| January 13, 2020 10:05 PM
The Houston Astros are an organization with a lot of dirt, but they did the right thing on Monday afternoon after Major League Baseball handed them well-deserved punishments.
The Astros are the organization that traded for a player when he was suspended for domestic violence (Roberto Osuna). They are the team that had a sexist assistant general manager (Brandon Taubman) fired during the playoffs. And they are the team that had a first baseman (Yuli Gurriel) suspended for making a racist gesture at Yu Darvish.
Additionally, the team used electronics to steal signs from other teams during their 2017 World Series championship season. Sign stealing is not against the rules of Major League Baseball, but using electronics during the game to do so is not allowed.

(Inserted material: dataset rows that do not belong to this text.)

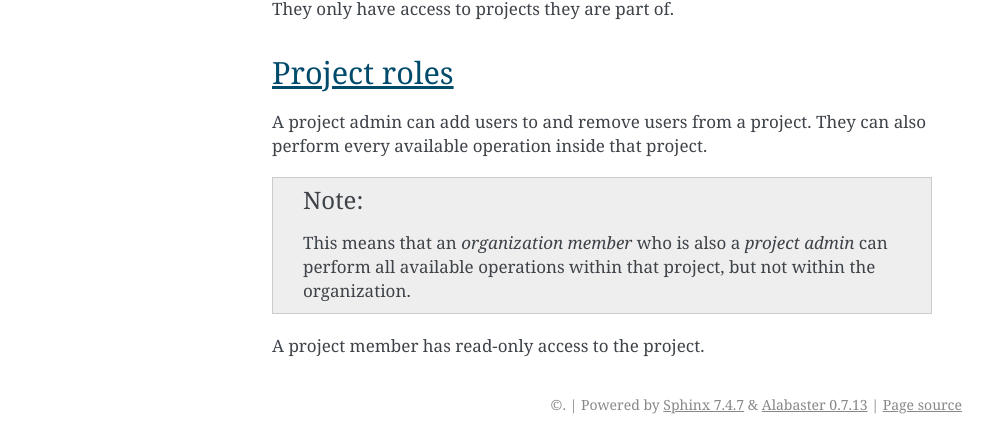
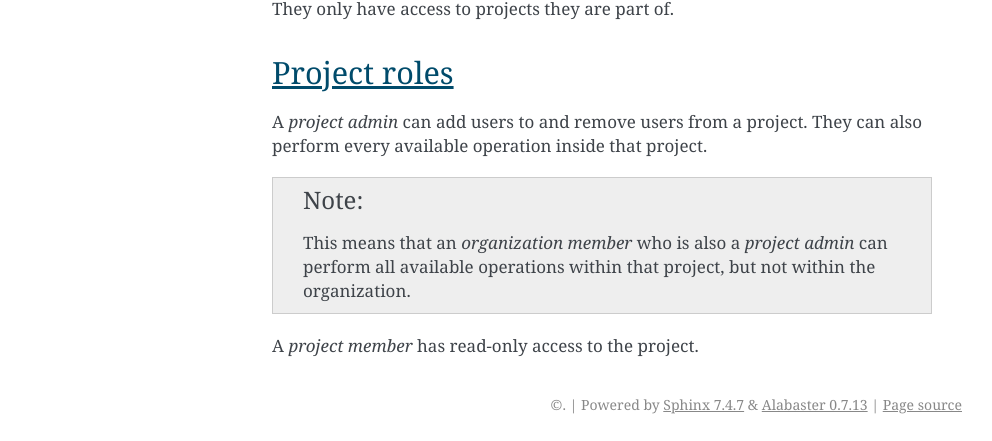
Before and after one commit to crate/cloud-reference, a Sphinx documentation site: the page built from docs/user-roles.rst, in a window 1280 px wide. Shown: the part 557-998 px from the top of the page, without its empty margins (148-1140 px from the left). Built offline with Sphinx 7.4.7, drawn with Linux system fonts in a browser that asks for light colours.

```diff
--- a/docs/concepts.rst
+++ b/docs/concepts.rst
@@ -88,6 +88,6 @@ for example - the Azure Event Hubs consumer service, which can ingest event
 data from Event Hubs into CrateDB.
 
 
-.. _guide to creating a new organization: https://crate.io/docs/cloud/console/en/latest/create-org.html
-.. _guide to creating a new project: https://crate.io/docs/cloud/console/en/latest/create-project.html
-.. _tutorial for deploying a CrateDB cluster via Azure Marketplace: https://crate.io/docs/cloud/getting-started/en/latest/getting-started/azure-to-cluster/index.html
+.. _guide to creating a new organization: https://crate.io/docs/cloud/howtos/en/latest/create-org.html
+.. _guide to creating a new project: https://crate.io/docs/cloud/howtos/en/latest/create-project.html
+.. _tutorial for deploying a CrateDB cluster via Azure Marketplace: https://crate.io/docs/cloud/tutorials/en/latest/getting-started/azure-to-cluster/index.html
--- a/docs/user-roles.rst
+++ b/docs/user-roles.rst
@@ -34,8 +34,8 @@ They only have access to projects they are part of.
 Project roles
 =============
 
-A project admin can add users to and remove users from a project. They can also
-perform every available operation inside that project.
+A *project admin* can add users to and remove users from a project. They can
+also perform every available operation inside that project.
 
 .. NOTE::
 
@@ -43,4 +43,4 @@ perform every available operation inside that project.
     perform all available operations within that project, but not within the
     organization.
 
-A project member has read-only access to the project.
+A *project member* has read-only access to the project.
```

With the report out from Jeff Passan confirming the Astros cheated and with MLB handing them hefty penalties, the team went ahead and fired their general manager Jeff Luhnow and manager A.J. Hinch. Both were suspended by the league for a year, anyway, so the team would need to fill both of those jobs. Additionally, the MLB fined the team $5 million, and the team will not have a first- or second-round pick in the MLB draft over the next two years.
BREAKING: Houston Astros GM Jeff Luhnow and manager AJ Hinch have been suspended for one year after an MLB investigation found the team used technology to cheat during its World Series-winning 2017 season, sources familiar with the punishment tell ESPN.
— Jeff Passan (@JeffPassan)
January 13, 2020
Unlike the Osuna case, where the Astros put winning above all else, the organization showed an ounce of decency by canning these two men who hurt the integrity of the game. Surely, public perception had something to do with it, but they took heat for getting Osuna, and it didn’t stop them. If another team cheated, like the Astros in the playoffs against them, perhaps the outcome of some of their games, particularly in the playoffs, would have been different. It does taint the success the team had in 2017.
Additionally, it would make sense if the Boston Red Sox did the same thing now. Their manager, Alex Cora, was the bench coach on the 2017 Astros World Series championship team. His 2018 championship-winning Boston Red Sox had essentially the same accusations lobbed toward them.
Passan specifically mentioned Cora by name as someone involved with helping the Astros cheat in 2017. That said, it’s no wonder his team also cheated the following season. Maybe they wouldn’t be World Series champs either if not for their cheating.
As for vacating World Series titles or wins, that would be ridiculous. The NCAA does it as punishments for teams, and it’s an extremely empty gesture and would not change anything that’s happened. The Red Sox won the World Series in 2018. The Astros won it in 2017. Anyone who watched the games saw it happen. The fans and teams felt the euphoria of a championship. Denying it happened wouldn’t make it any less true.
Instead, the MLB hindered the future of the Astros by hitting their payroll and their draft. This makes it harder for them to win another World Series in the future, which is the more pragmatic solution at this point.
Unfortunately, there’s no way to play these games over, so the outcome has to be accepted. The people responsible for orchestrating it should not be working in baseball again, and all 30 teams should be investigated to see if they committed similar offenses. If the best teams have wrongdoing, it’s possible they are not alone.
Tom Joyce (@TomJoyceSports) is a freelance writer who has been published with USA Today, the Boston Globe, Newsday, ESPN, the Detroit Free Press, the Pittsburgh Post-Gazette, the Federalist, and a number of other media outlets.